Tuesday, February 25: At the combine, Giants head coach Joe Judge and general manager Dave Gettleman spoke to the media. After refusing to name-drop second-year quarterback Daniel Jones during his introductory presser earlier this offseason, Judge once again declined to provide the Giants beat reporters a fluffy quote they could turn into a headline — this later led to a “will the Giants trade Daniel Jones” headline or two — and speculation that Judge could be interested in a changing of guard at the position. We can end that speculation now., the key takeaway from what Judge said is that every Giants player will enter 2020 with a clean slate — there is no value in leaning on anything that happened during the 2019 season or before that. Instead of talking up several players for the next several months, Judge has opted to stay quiet, in hopes that he can provide a true even playing field for the 2020 roster when offseason workouts begin later this offseason. The Giants brought back Gettleman — the same general manager who fell in “full bloom love” with Jones before turning the keys over to the quarterback in Week 3 of his rookie season. Jones went on to nearly eclipse the rookie single-season touchdowns record despite missing multiple games with a high-ankle sprain. That’s all you need to know.

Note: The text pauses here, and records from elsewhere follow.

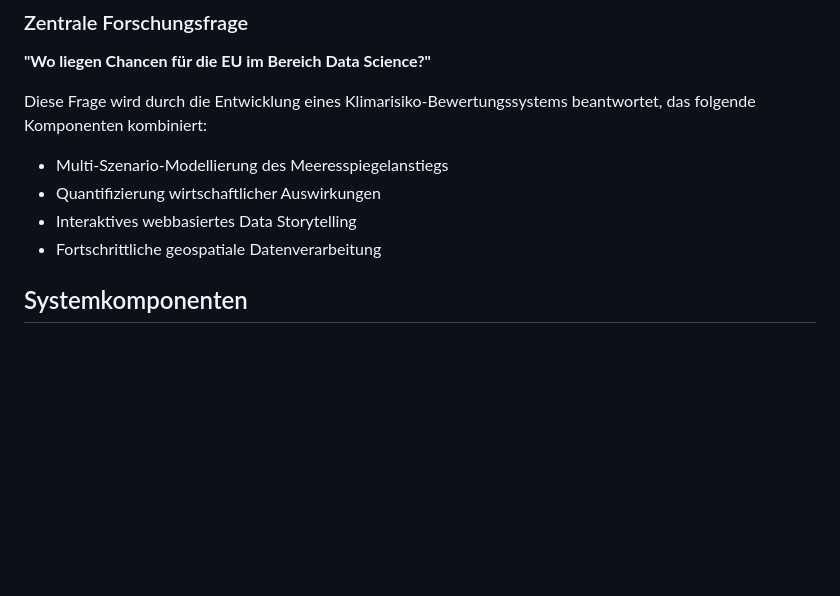
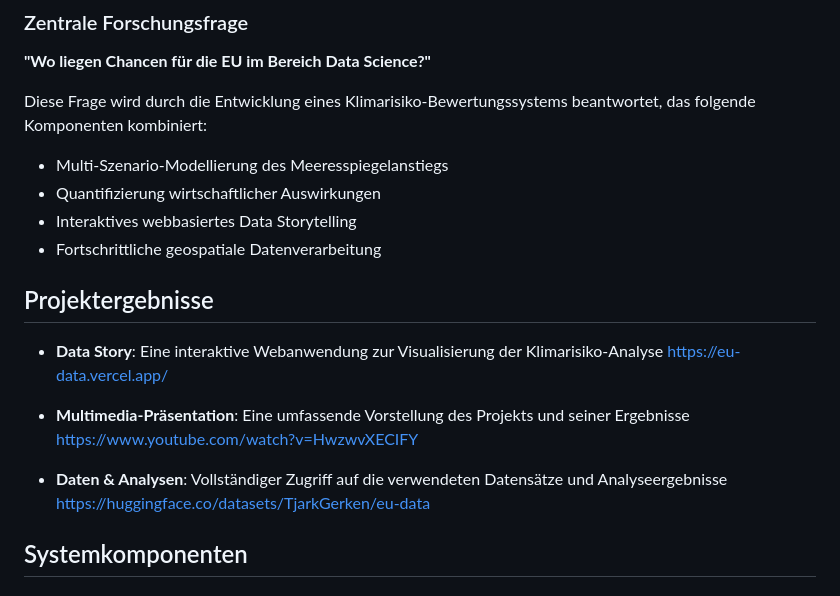
Before and after one commit to TjarkGerken/eu-data, a Markdown page: Readme.MD, the part around the change. Rendered like a GitHub page; blank space fills up the shorter version.

Commit message:
added links to project results

```diff
--- a/Readme.MD
+++ b/Readme.MD
@@ -14,6 +14,17 @@ Diese Frage wird durch die Entwicklung eines Klimarisiko-Bewertungssystems beant
 - Quantifizierung wirtschaftlicher Auswirkungen
 - Interaktives webbasiertes Data Storytelling
 - Fortschrittliche geospatiale Datenverarbeitung
+
+## Projektergebnisse
+
+- **Data Story**: Eine interaktive Webanwendung zur Visualisierung der Klimarisiko-Analyse
+  https://eu-data.vercel.app/
+
+- **Multimedia-Präsentation**: Eine umfassende Vorstellung des Projekts und seiner Ergebnisse
+  https://www.youtube.com/watch?v=HwzwvXECIFY
+
+- **Daten & Analysen**: Vollständiger Zugriff auf die verwendeten Datensätze und Analyseergebnisse
+  https://huggingface.co/datasets/TjarkGerken/eu-data
 
 ## Systemkomponenten
 
```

Could Witten reunite with Garrett on the Giants?
Tuesday, February 18: Although some expected future Hall of Fame tight end Jason Witten to retire this offseason, it doesn’t appear that he’s ready to hang up his cleats just yet. As , Witten realizes that his time with the Cowboys might be over, but that doesn’t mean the end of his career. The next question people might ask is where Witten might play and we can’t think of an easier transition for him than to reunite with his champion — the man partially responsible for talking him out of retirement — Jason Garrett. In 2020, Garrett will serve as the Giants’ offensive coordinator. The team has been searching (and failing; see: Rhett Ellison) to find an inline tight end to compliment move tight end Evan Engram for a while now. Witten could be a short-term solution.
Leonard Williams reaches out to Richard Seymour
Tuesday, February 18: Williams and NFL legend Richard Seymour have in common the fact that they are both interior defensive linemen who were tasked by their respective teams with more pass-rushing responsibilities than your normal interior defensive lineman. The difference? Seymour did an excellent job of actually getting to the quarterback and converting pressure (hits, hurries) into sacks during his career and Williams has struggled in that regard.this offseason to help him alter the trajectory of his career. Williams is still just 25 years old.